At least two out of every 100 Durban University of Technology (DUT) students living in campus residences are engaged in prostitution to sustain their drug addictions.
And 15 percent of students are abusing drugs and alcohol, with females outdrinking their male counterparts. Almost 10 percent of students are also in “sugar daddy” relationships - dating older men - to sustain their drug habits.
These startling claims were made by DUT’s senior director of corporate affairs, Alan Khan.
He was speaking at the launch of the 2013 annual report of the International Narcotics Control Board (INCB) at the university’s Ritson Road campus on Tuesday, and to the Daily News in a later interview.
The INCB is the independent monitoring body for the implementation of the United Nations’ international drug control conventions.

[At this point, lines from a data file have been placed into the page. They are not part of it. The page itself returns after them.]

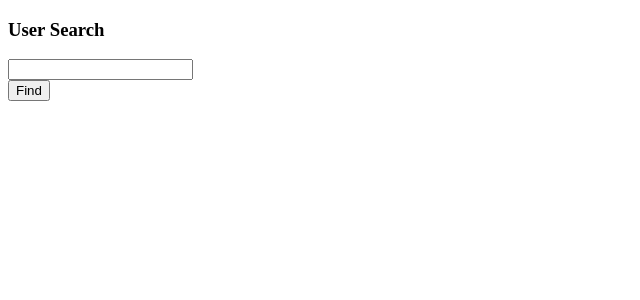
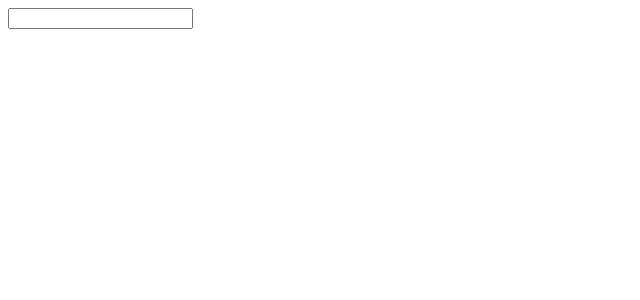
Before and after one commit to kenbom/react-ts-course, a React (Create React App) app: page / in a window 1280 px wide. Shown: the top 300 px of the page, without its empty margins (0-640 px from the left). Built offline with nearby package versions, Linux system fonts and the light colour scheme.

Commit message:
learn on e

```diff
--- /dev/null
+++ b/src/events/EventComponent.tsx
@@ -0,0 +1,12 @@
+import React from 'react'
+
+const EventComponent:React.VFC = () => {
+    const onChange = (event:React.ChangeEvent<HTMLInputElement>) => {console.log(event)}
+    return (
+        <div>
+            <input onChange={onChange} />
+        </div>
+    )
+}
+
+export default EventComponent
--- a/src/index.tsx
+++ b/src/index.tsx
@@ -1,12 +1,13 @@
 import React from "react";
 import ReactDOM from "react-dom";
-import GuestList from "./state/GuestList";
-import UserSearch from "./state/UserSearch";
+// import GuestList from "./state/GuestList";
+// import UserSearch from "./state/UserSearch";
+import EventComponent from "./events/EventComponent"
 
 const App = () => {
   return(
     <div>
-    <UserSearch />
+    <EventComponent />
     </div>
   )
 }
--- a/src/state/UserSearch.tsx
+++ b/src/state/UserSearch.tsx
@@ -7,9 +7,14 @@ const users = [
     { name: 'Michael', age: 20 },
   ];
 
+
 const UserSearch:React.VFC = () => {
     const [name, setName] = useState("")
     const [user, setUser] = useState<{name:string, age:number} | undefined >(undefined)
+    const OnChange = (e:any) => {
+        // e.prevent.default()
+        setName(e.target.value)
+    }
     const onClick = () => {
         const foundUser = users.find((user) => {
             return user.name === name
@@ -19,7 +24,7 @@ const UserSearch:React.VFC = () => {
     return (
         <div>
             <h3>User Search</h3>
-            <input value={name} onChange={(e) => setName(e.target.value)}/>
+            <input value={name} onChange={OnChange}/>
             <br />
             <button onClick={onClick}>Find</button>
             <p>{user && user.name}</p>
```
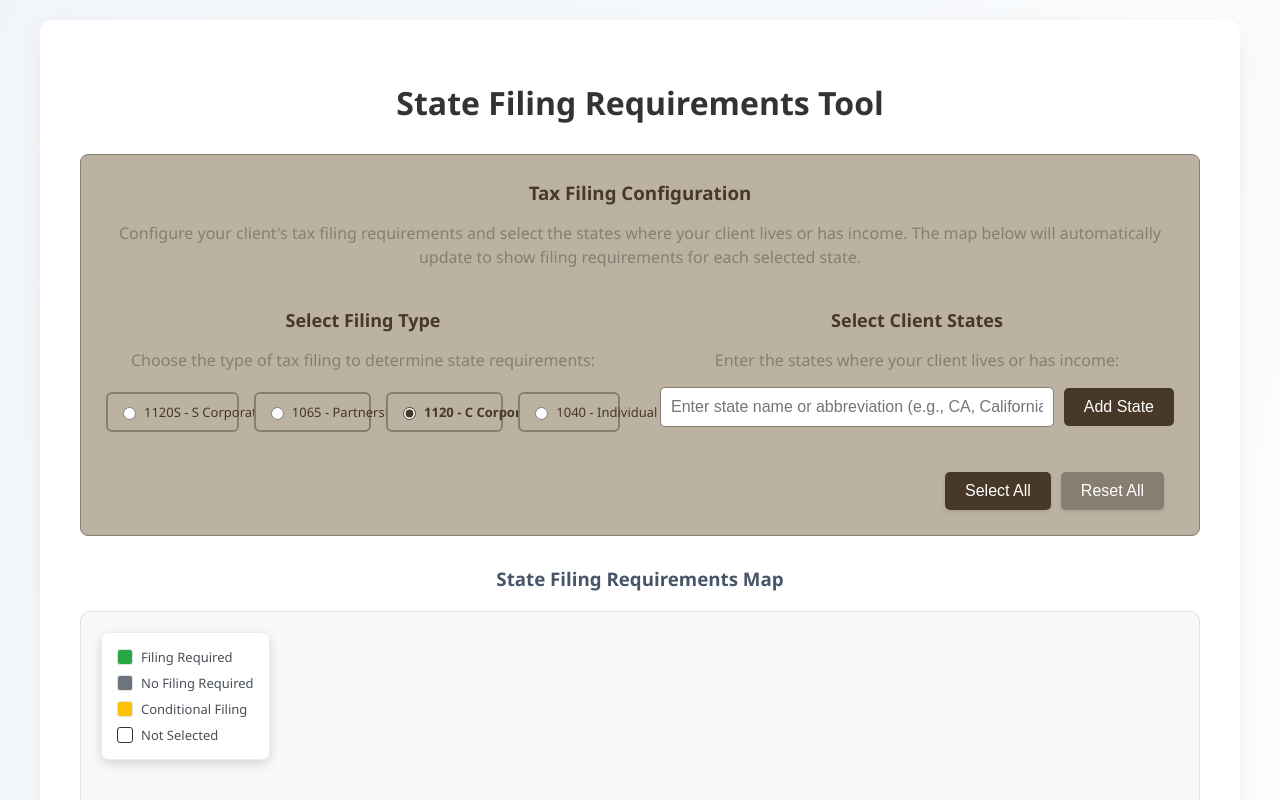
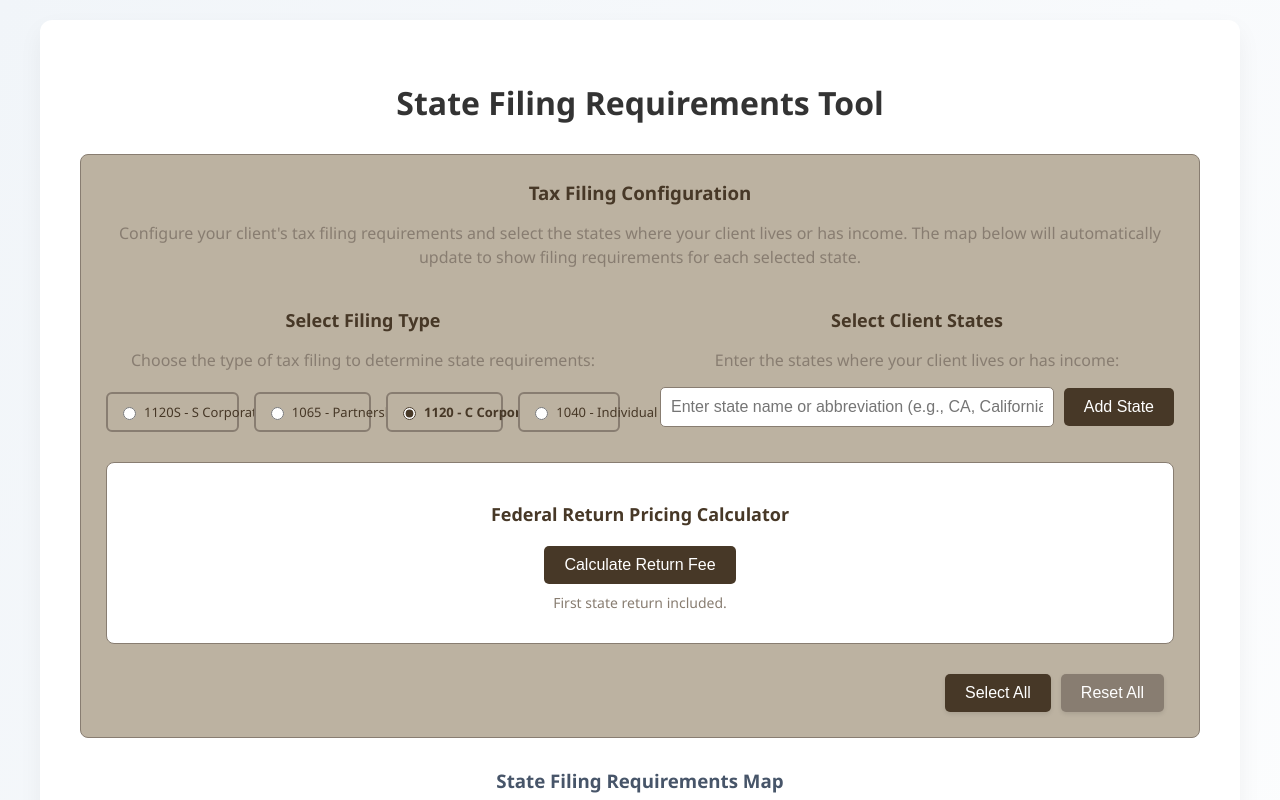
Before and after one commit to DedicatedCPA/TaxFiling, a React (Create React App) app: page / in a window 1280 px wide. Both pictures are taken after a click on the label "1120 - C Corporation". Shown: the top 800 px of the page. Built offline with nearby package versions, Linux system fonts and the light colour scheme.

Commit message:
Add federal return pricing calculator

```diff
--- a/src/App.css
+++ b/src/App.css
@@ -719,3 +719,40 @@ h1 {
 .reset-all-btn:hover {
   background: var(--color-dark);
 }
+
+.pricing-section {
+  margin-top: 20px;
+  padding: 15px;
+  background: #ffffff;
+  border: 1px solid var(--color-medium);
+  border-radius: 8px;
+}
+
+.calculate-price-btn {
+  padding: 10px 20px;
+  background: var(--color-dark);
+  color: #fff;
+  border: none;
+  border-radius: 5px;
+  cursor: pointer;
+  font-size: 16px;
+  transition: background 0.3s, transform 0.2s, box-shadow 0.2s;
+  margin-top: 10px;
+}
+
+.calculate-price-btn:hover {
+  background: var(--color-medium);
+  transform: translateY(-2px);
+  box-shadow: 0 4px 8px rgba(0,0,0,0.15);
+}
+
+.price-details {
+  margin-top: 10px;
+  line-height: 1.6;
+}
+
+.state-pricing-note {
+  margin-top: 8px;
+  font-size: 14px;
+  color: var(--color-medium);
+}
--- a/src/components/TaxFilingTool.js
+++ b/src/components/TaxFilingTool.js
@@ -10,6 +10,13 @@ const TaxFilingTool = () => {
   const [showModal, setShowModal] = useState(false);
   const [modalTitle, setModalTitle] = useState('');
   const [modalStates, setModalStates] = useState([]);
+  const [priceDetails, setPriceDetails] = useState(null);
+
+  const basePrices = {
+    '1120S': 500,
+    '1065': 550,
+    '1120': 700
+  };
 
   // State name to abbreviation mapping
   const stateNameToAbbr = useMemo(() => {
@@ -53,6 +60,15 @@ const TaxFilingTool = () => {
 
   const resetAll = () => {
     setSelectedStates([]);
+  };
+
+  const calculatePrice = () => {
+    const basePrice = basePrices[filingType] || 0;
+    const stateCount = selectedStates.length;
+    const includedStates = filingType === '1120' ? 1 : 0;
+    const statePrice = Math.max(0, (stateCount - includedStates) * 150);
+    const total = basePrice + statePrice;
+    setPriceDetails({ basePrice, stateCount, statePrice, total });
   };
 
   const showStatesModal = (bucketType) => {
@@ -266,6 +282,24 @@ const TaxFilingTool = () => {
             </div>
           </div>
           )}
+          <div className="pricing-section">
+            <h4>Federal Return Pricing Calculator</h4>
+            <button className="calculate-price-btn" onClick={calculatePrice}>
+              Calculate Return Fee
+            </button>
+            {filingType === '1120' && (
+              <p className="state-pricing-note">First state return included.</p>
+            )}
+            {priceDetails && (
+              <div className="price-details">
+                <p>Federal Return Fee: ${priceDetails.basePrice}</p>
+                <p>
+                  State Returns ({priceDetails.stateCount}): ${priceDetails.statePrice}
+                </p>
+                <p><strong>Total Fee: ${priceDetails.total}</strong></p>
+              </div>
+            )}
+          </div>
 
           <div className="action-buttons">
             <button
```
Also changed, not shown: 1 other file (tests, documents, lock files or other folders). Lines whose indentation alone changed are shown as unchanged.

DUT, which provides accommodation to more than 4 000 of its 26 000 student population, derived its statistics from data collated by departments that deal with students. These include student support services, disciplinary tribunals and campus protection services, as well as from residential advisers and through health consultations.
Cannabis and alcohol were the most popular substances consumed by students who admitted usage, said Khan.
“The feedback we received is that many students have already engaged with drugs before they start their campus life. Of these, a substantial percentage trace their issues back to their childhood and the impact of their family life and teenage experience in relation to their current situation,” he said.
The location of one of DUT’s campuses near Warwick Junction - an area notorious for drugs - was a factor in students’ substance abuse, he said.
“Whilst the area has significant historical benefit, it does pose major concerns for our students and staff.”
Khan also alluded to this on the university’s website, saying: “We are not isolated from the impact of drug use in our society... As a community, we are equally concerned about the impact that drugs have on our students and on South Africans. DUT is part of the fabric of South Africa and, therefore, it was important for our university to partner with the INCB to create a platform for discussion and awareness.”
He said the university’s submissions indicated that female students were abusing alcohol more than males.
On the drugs problem, he said: “The university would work with police to combat the drugs scourge on campus and would create awareness about drugs and the challenges that students faced.” Khan said the university had experts to help students deal with addiction.
Members of DUT’s Student Representative Council (SRC) refused to comment as they were suspended last week for allegedly staging illegal protests.
But the University of KwaZulu-Natal’s SRC said it was aware of students selling their bodies to maintain their drug addictions. Its SRC president, Mthobisi Myende, said female students relied on old men - “sugar daddies” - to sustain their lifestyles.
“It all starts with the lack of money and others are just doing it for a luxurious living and want to look good like other students,” said Myende. Last year his council launched an awareness campaign, called “Operation Chase Away Sugar Daddies”. -